▶ Work required
With the pictures left out, repeat every entry that follows exactly.

Web interface edit records

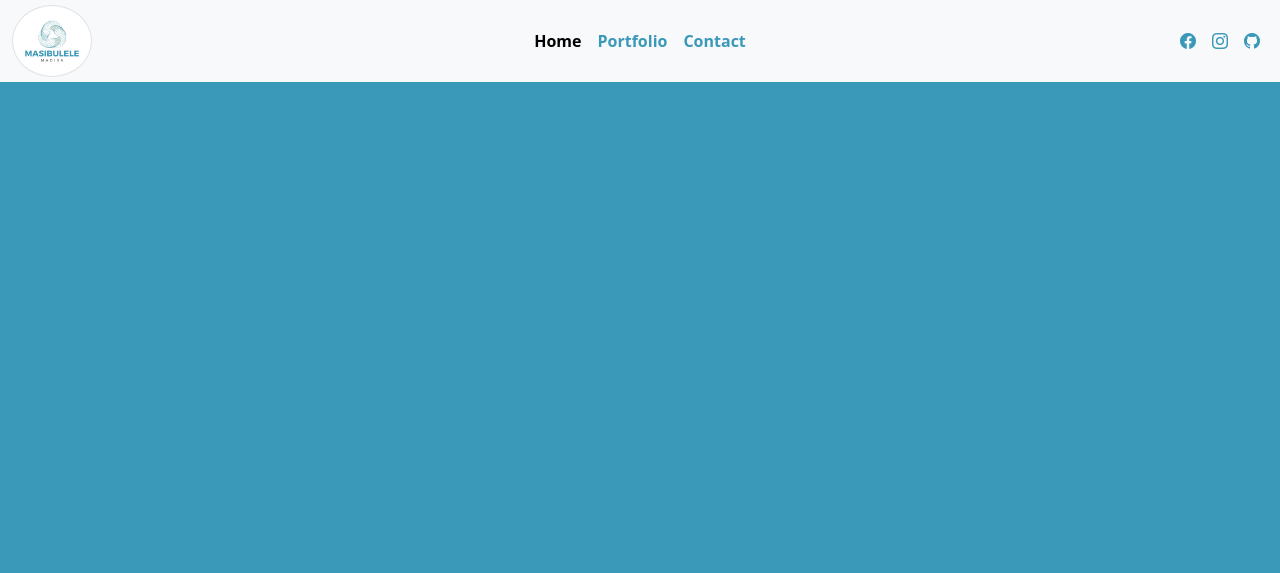
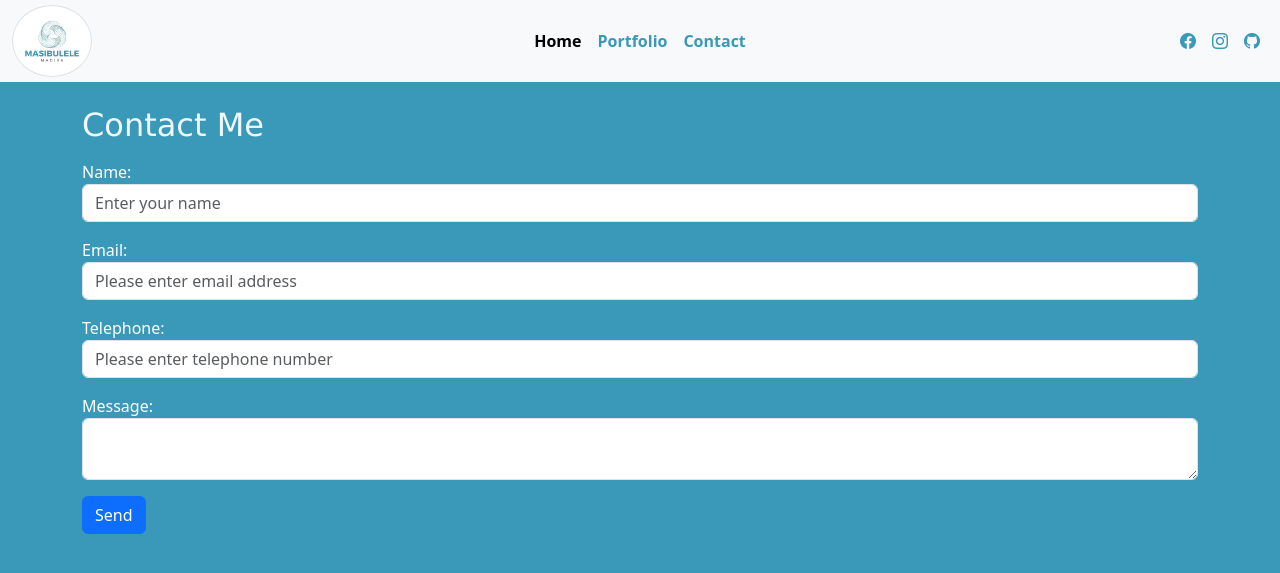
Before and after one commit to masibulele/portfolio_webpage, a Flask app: page /contact in a window 1280 px wide. Shown: the top 573 px of the page. Run offline with Flask 3, Linux system fonts and the light colour scheme.

Commit message:
create contact form

```diff
--- a/main.py
+++ b/main.py
@@ -1,4 +1,4 @@
-from flask import Flask, render_template
+from flask import Flask, render_template, request
 
 
 app= Flask(__name__)
@@ -17,6 +17,17 @@ def portfolio_page():
 def contact_page():
     return render_template('contact.html')
 
+@app.route('/submit',methods=['POST'])
+def get_form_data():
+    if request.method=="POST":
+        sender_name= request.form['name']
+        sender_email= request.form['email']
+        sender_tel= request.form['telephone']
+        sender_text= request.form['text']
+        return render_template('contact.html')
+
+    return render_template('index.html')
+
 
 if __name__ == '__main__':
     app.run(debug=True)
--- a/templates/contact.html
+++ b/templates/contact.html
@@ -1,5 +1,48 @@
 {% include "base.html"%}
+        <!-- Page Header-->
+
     <!-- main page area -->
+    <div class="container mt-4">
+      <h2>Contact Me</h2>
+      <form action="{{url_for('get_form_data')}}" method="post">
+        <div class="mb-3 mt-3">
+            <label for="name" class="text-white">
+              Name:
+            </label>
+            <input type="text" class="form-control" placeholder="Enter your name" name="name"/>
+        </div>
+        <div class="mb-3">
+          <label for="email" class="text-white">
+            Email:
+          </label>
+          <input type="email" class="form-control" placeholder="Please enter email address" name="email">
+        </div>
+        <div class="mb-3">
+          <label for="telephone" class="text-white">
+            Telephone:
+          </label>
+          <input type="tel" class="form-control" placeholder="Please enter telephone number" name="telephone">
+        </div>
+        <div class="mb-3">
+          <label for="Message" class="text-white">
+            Message:
+          </label>
+          <textarea class="form-control" row="5" name="text">
+
+          </textarea>
+
+        </div>
+        <div class="mb-3">
+          <button type="submit" class="btn btn-primary">
+            Send
+          </button>
+
+        </div>
+
+      </form>
+
+    </div>
+
 
 
   <script src="https://cdn.jsdelivr.net/npm/bootstrap@5.3.1/dist/js/bootstrap.bundle.min.js" integrity="sha384-HwwvtgBNo3bZJJLYd8oVXjrBZt8cqVSpeBNS5n7C8IVInixGAoxmnlMuBnhbgrkm" crossorigin="anonymous"></script>
```
Also changed, not shown: static/images/contact-bg.jpg (added).
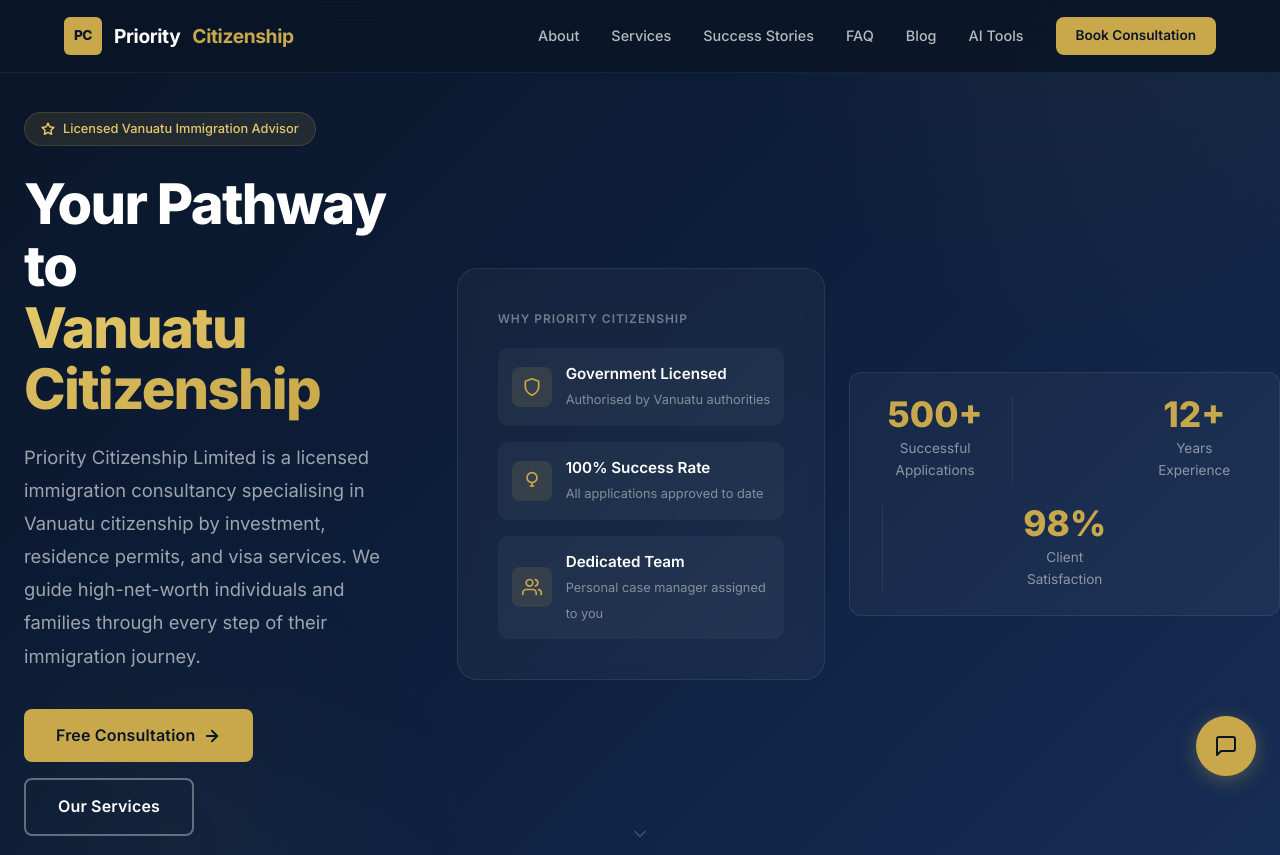
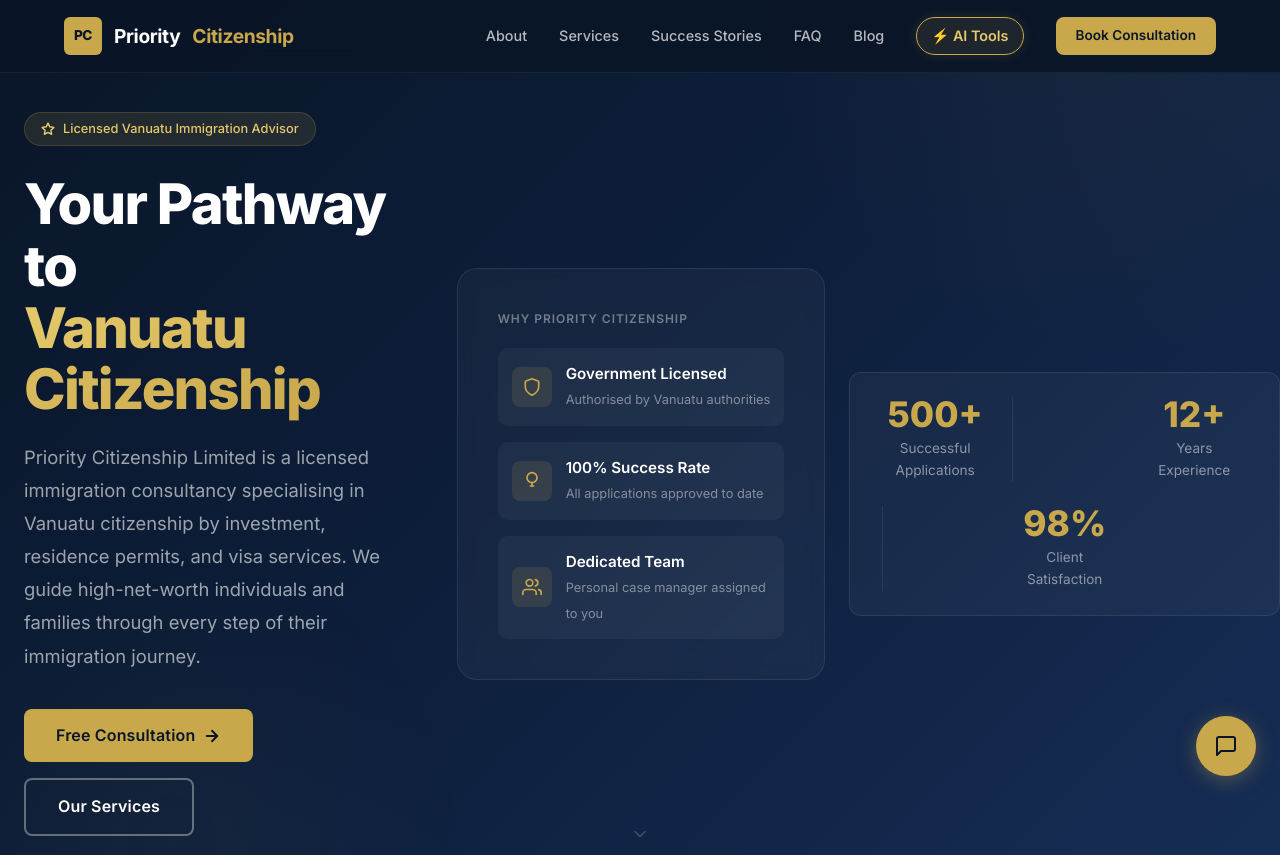
Before and after one commit to liangcikun-code/priority-citizenship-v2, a website: page public/index.html in a window 1280 px wide. Shown: the top 855 px of the page. Drawn offline with nearby package versions, Linux system fonts and the light colour scheme.

Commit message:
Apply nav AI Tools variant B — gold border + outer glow pill style

```diff
--- a/public/index.html
+++ b/public/index.html
@@ -237,6 +237,24 @@
 .nav-cta::after { display: none !important; }
 .nav-cta:hover { background: var(--gold-light) !important; color: var(--navy) !important; }
 
+/* AI Tools nav link — gold border + glow */
+.nav-ai-tools {
+  color: var(--gold-light) !important;
+  font-weight: 600 !important;
+  background: rgba(201,168,76,0.1);
+  padding: 6px 14px;
+  border-radius: 100px;
+  border: 1.5px solid var(--gold);
+  box-shadow: 0 0 12px rgba(201,168,76,0.15);
+  transition: all 0.25s !important;
+}
+.nav-ai-tools:hover {
+  background: rgba(201,168,76,0.2) !important;
+  box-shadow: 0 0 24px rgba(201,168,76,0.3) !important;
+  color: var(--gold-light) !important;
+}
+.nav-ai-tools::after { display: none !important; }
+
 .nav-toggle {
   display: none;
   background: none;
@@ -1065,7 +1083,7 @@
       <a href="#stories">Success Stories</a>
       <a href="#faq">FAQ</a>
       <a href="/blog">Blog</a>
-      <a href="/tools">AI Tools</a>
+      <a href="/tools" class="nav-ai-tools">&#9889; AI Tools</a>
 <a href="/tools/book-appointment" class="nav-cta">Book Consultation</a>
     </div>
     <button class="nav-toggle" id="navToggle" aria-label="Toggle menu">
@@ -1080,7 +1098,7 @@
   <a href="#stories" onclick="closeMobileNav()">Success Stories</a>
   <a href="#faq" onclick="closeMobileNav()">FAQ</a>
   <a href="/blog" onclick="closeMobileNav()">Blog</a>
-  <a href="/tools/visa-recommendation" onclick="closeMobileNav()">AI Tools</a>
+  <a href="/tools" onclick="closeMobileNav()" style="color:var(--gold-light);font-weight:600;">⚡ AI Tools</a>
   <a href="/tools/book-appointment" onclick="closeMobileNav()" style="color:var(--gold);font-weight:600;">Book Consultation</a>
 </div>
 
```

▶ Task result
Before and after one commit to masibulele/portfolio_webpage, a Flask app: page /contact in a window 1280 px wide. Shown: the top 573 px of the page. Run offline with Flask 3, Linux system fonts and the light colour scheme.

Commit message:
create contact form

```diff
--- a/main.py
+++ b/main.py
@@ -1,4 +1,4 @@
-from flask import Flask, render_template
+from flask import Flask, render_template, request
 
 
 app= Flask(__name__)
@@ -17,6 +17,17 @@ def portfolio_page():
 def contact_page():
     return render_template('contact.html')
 
+@app.route('/submit',methods=['POST'])
+def get_form_data():
+    if request.method=="POST":
+        sender_name= request.form['name']
+        sender_email= request.form['email']
+        sender_tel= request.form['telephone']
+        sender_text= request.form['text']
+        return render_template('contact.html')
+
+    return render_template('index.html')
+
 
 if __name__ == '__main__':
     app.run(debug=True)
--- a/templates/contact.html
+++ b/templates/contact.html
@@ -1,5 +1,48 @@
 {% include "base.html"%}
+        <!-- Page Header-->
+
     <!-- main page area -->
+    <div class="container mt-4">
+      <h2>Contact Me</h2>
+      <form action="{{url_for('get_form_data')}}" method="post">
+        <div class="mb-3 mt-3">
+            <label for="name" class="text-white">
+              Name:
+            </label>
+            <input type="text" class="form-control" placeholder="Enter your name" name="name"/>
+        </div>
+        <div class="mb-3">
+          <label for="email" class="text-white">
+            Email:
+          </label>
+          <input type="email" class="form-control" placeholder="Please enter email address" name="email">
+        </div>
+        <div class="mb-3">
+          <label for="telephone" class="text-white">
+            Telephone:
+          </label>
+          <input type="tel" class="form-control" placeholder="Please enter telephone number" name="telephone">
+        </div>
+        <div class="mb-3">
+          <label for="Message" class="text-white">
+            Message:
+          </label>
+          <textarea class="form-control" row="5" name="text">
+
+          </textarea>
+
+        </div>
+        <div class="mb-3">
+          <button type="submit" class="btn btn-primary">
+            Send
+          </button>
+
+        </div>
+
+      </form>
+
+    </div>
+
 
 
   <script src="https://cdn.jsdelivr.net/npm/bootstrap@5.3.1/dist/js/bootstrap.bundle.min.js" integrity="sha384-HwwvtgBNo3bZJJLYd8oVXjrBZt8cqVSpeBNS5n7C8IVInixGAoxmnlMuBnhbgrkm" crossorigin="anonymous"></script>
```
Also changed, not shown: static/images/contact-bg.jpg (added).
Before and after one commit to liangcikun-code/priority-citizenship-v2, a website: page public/index.html in a window 1280 px wide. Shown: the top 855 px of the page. Drawn offline with nearby package versions, Linux system fonts and the light colour scheme.

Commit message:
Apply nav AI Tools variant B — gold border + outer glow pill style

```diff
--- a/public/index.html
+++ b/public/index.html
@@ -237,6 +237,24 @@
 .nav-cta::after { display: none !important; }
 .nav-cta:hover { background: var(--gold-light) !important; color: var(--navy) !important; }
 
+/* AI Tools nav link — gold border + glow */
+.nav-ai-tools {
+  color: var(--gold-light) !important;
+  font-weight: 600 !important;
+  background: rgba(201,168,76,0.1);
+  padding: 6px 14px;
+  border-radius: 100px;
+  border: 1.5px solid var(--gold);
+  box-shadow: 0 0 12px rgba(201,168,76,0.15);
+  transition: all 0.25s !important;
+}
+.nav-ai-tools:hover {
+  background: rgba(201,168,76,0.2) !important;
+  box-shadow: 0 0 24px rgba(201,168,76,0.3) !important;
+  color: var(--gold-light) !important;
+}
+.nav-ai-tools::after { display: none !important; }
+
 .nav-toggle {
   display: none;
   background: none;
@@ -1065,7 +1083,7 @@
       <a href="#stories">Success Stories</a>
       <a href="#faq">FAQ</a>
       <a href="/blog">Blog</a>
-      <a href="/tools">AI Tools</a>
+      <a href="/tools" class="nav-ai-tools">&#9889; AI Tools</a>
 <a href="/tools/book-appointment" class="nav-cta">Book Consultation</a>
     </div>
     <button class="nav-toggle" id="navToggle" aria-label="Toggle menu">
@@ -1080,7 +1098,7 @@
   <a href="#stories" onclick="closeMobileNav()">Success Stories</a>
   <a href="#faq" onclick="closeMobileNav()">FAQ</a>
   <a href="/blog" onclick="closeMobileNav()">Blog</a>
-  <a href="/tools/visa-recommendation" onclick="closeMobileNav()">AI Tools</a>
+  <a href="/tools" onclick="closeMobileNav()" style="color:var(--gold-light);font-weight:600;">⚡ AI Tools</a>
   <a href="/tools/book-appointment" onclick="closeMobileNav()" style="color:var(--gold);font-weight:600;">Book Consultation</a>
 </div>
 
```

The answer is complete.